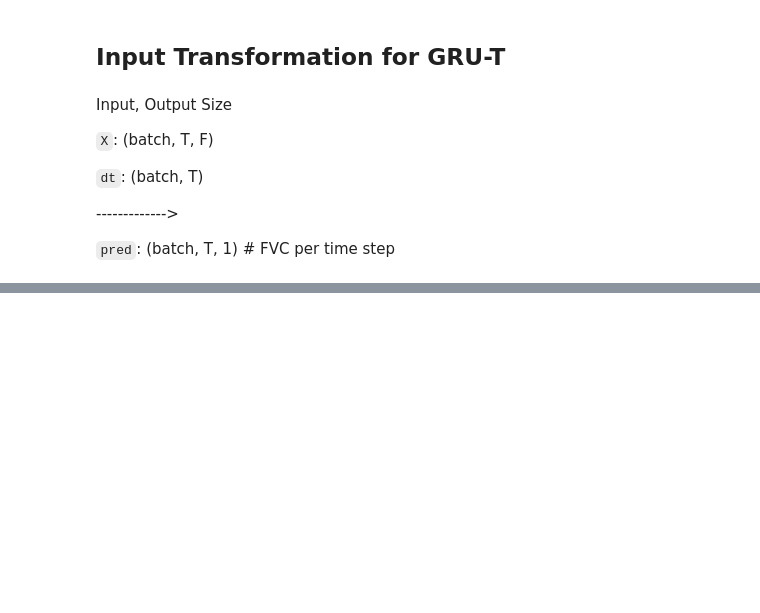
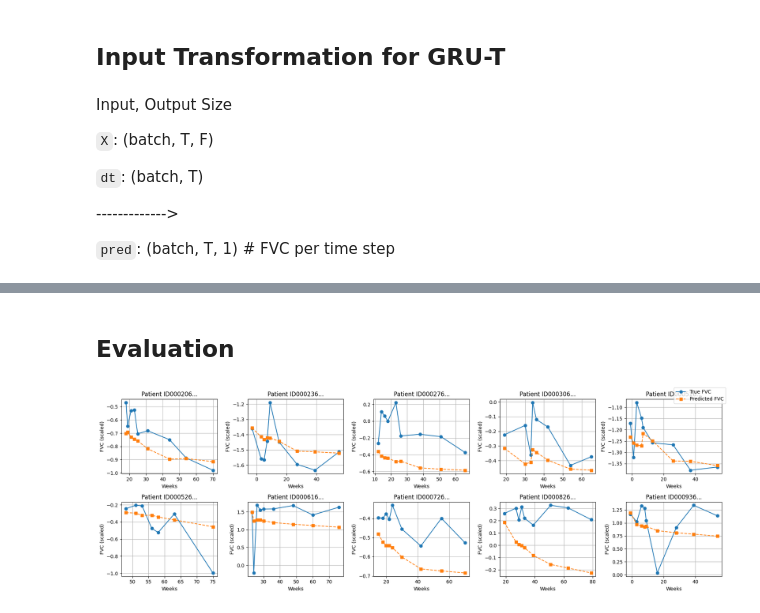
Before and after one commit to unfulw/pulmonary_fibrosis, a Jupyter notebook: models/gru_t.ipynb, the cells around one changed output, grey strips where cells are left out. Drawn from its saved outputs; the diff is of its cells as text; code cells hidden in the pictures; blank space fills up the shorter version.

Commit message:
finished eval

```diff
--- a/models/gru_t.ipynb
+++ b/models/gru_t.ipynb
@@ -258,0 +373,35 @@ class TimeAwareGRUCell(nn.Module):
+# %%
+# example for a single sequence
+model.eval()
+X, dt, y = train_dataset[0]
+with torch.no_grad():
+    pred_scaled = model(X.unsqueeze(0).to(device), dt.unsqueeze(0).to(device))  # (1,T,1)
+pred_scaled_np = pred_scaled.cpu().numpy().reshape(-1, 1)  # (T,1)
+
+pred_fvc = fvc_scaler.inverse_transform(pred_scaled_np).flatten()
+true_fvc = fvc_scaler.inverse_transform(y.numpy().reshape(-1,1)).flatten()
+# %% [markdown]
+## Evaluation
+# %%
+device = torch.device("cuda" if torch.cuda.is_available() else "cpu")
+
+def get_patient_pred_scaled(model, dataset, weeks_seqs, idx):
+    """
+    Returns weeks, true FVC (scaled), predicted FVC (scaled) for one patient.
+    """
+    model.eval()
+
+    X, dt, y = dataset[idx]          # X:(T,F), dt:(T,), y:(T,)
+    weeks = weeks_seqs[idx]          # (T,)
+
+    # add batch dimension: (1,T,F), (1,T)
+    X_in = X.unsqueeze(0).to(device)
+    dt_in = dt.unsqueeze(0).to(device)
+
+    with torch.no_grad():
+        pred_scaled = model(X_in, dt_in)      # (1,T,1)
+
+    pred_scaled = pred_scaled.cpu().numpy().reshape(-1)  # (T,)
+    true_scaled = y.numpy().reshape(-1)                  # (T,)
+
+    return weeks, true_scaled, pred_scaled
@@ -258,0 +456,13 @@ class TimeAwareGRUCell(nn.Module):
+# %%
+plot_grut_grid(
+    model=model,
+    dataset=val_dataset,
+    weeks_seqs= weeks_val_seqs,
+    patient_ids=val_patients,
+    n_rows=2,
+    n_cols=5,
+    ci_dict=None,
+    figsize=(18, 6)
+)
+# %% [output]
+[figure, added]
```
Also changed, not shown: parts of 12 cells of this notebook.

----

→ **What you will do**:
This calls for each record above to be set down exactly, with the images skipped.

→ **Output of the exercise**:
Before and after one commit to unfulw/pulmonary_fibrosis, a Jupyter notebook: models/gru_t.ipynb, the cells around one changed output, grey strips where cells are left out. Drawn from its saved outputs; the diff is of its cells as text; code cells hidden in the pictures; blank space fills up the shorter version.

Commit message:
finished eval

```diff
--- a/models/gru_t.ipynb
+++ b/models/gru_t.ipynb
@@ -258,0 +373,35 @@ class TimeAwareGRUCell(nn.Module):
+# %%
+# example for a single sequence
+model.eval()
+X, dt, y = train_dataset[0]
+with torch.no_grad():
+    pred_scaled = model(X.unsqueeze(0).to(device), dt.unsqueeze(0).to(device))  # (1,T,1)
+pred_scaled_np = pred_scaled.cpu().numpy().reshape(-1, 1)  # (T,1)
+
+pred_fvc = fvc_scaler.inverse_transform(pred_scaled_np).flatten()
+true_fvc = fvc_scaler.inverse_transform(y.numpy().reshape(-1,1)).flatten()
+# %% [markdown]
+## Evaluation
+# %%
+device = torch.device("cuda" if torch.cuda.is_available() else "cpu")
+
+def get_patient_pred_scaled(model, dataset, weeks_seqs, idx):
+    """
+    Returns weeks, true FVC (scaled), predicted FVC (scaled) for one patient.
+    """
+    model.eval()
+
+    X, dt, y = dataset[idx]          # X:(T,F), dt:(T,), y:(T,)
+    weeks = weeks_seqs[idx]          # (T,)
+
+    # add batch dimension: (1,T,F), (1,T)
+    X_in = X.unsqueeze(0).to(device)
+    dt_in = dt.unsqueeze(0).to(device)
+
+    with torch.no_grad():
+        pred_scaled = model(X_in, dt_in)      # (1,T,1)
+
+    pred_scaled = pred_scaled.cpu().numpy().reshape(-1)  # (T,)
+    true_scaled = y.numpy().reshape(-1)                  # (T,)
+
+    return weeks, true_scaled, pred_scaled
@@ -258,0 +456,13 @@ class TimeAwareGRUCell(nn.Module):
+# %%
+plot_grut_grid(
+    model=model,
+    dataset=val_dataset,
+    weeks_seqs= weeks_val_seqs,
+    patient_ids=val_patients,
+    n_rows=2,
+    n_cols=5,
+    ci_dict=None,
+    figsize=(18, 6)
+)
+# %% [output]
+[figure, added]
```
Also changed, not shown: parts of 12 cells of this notebook.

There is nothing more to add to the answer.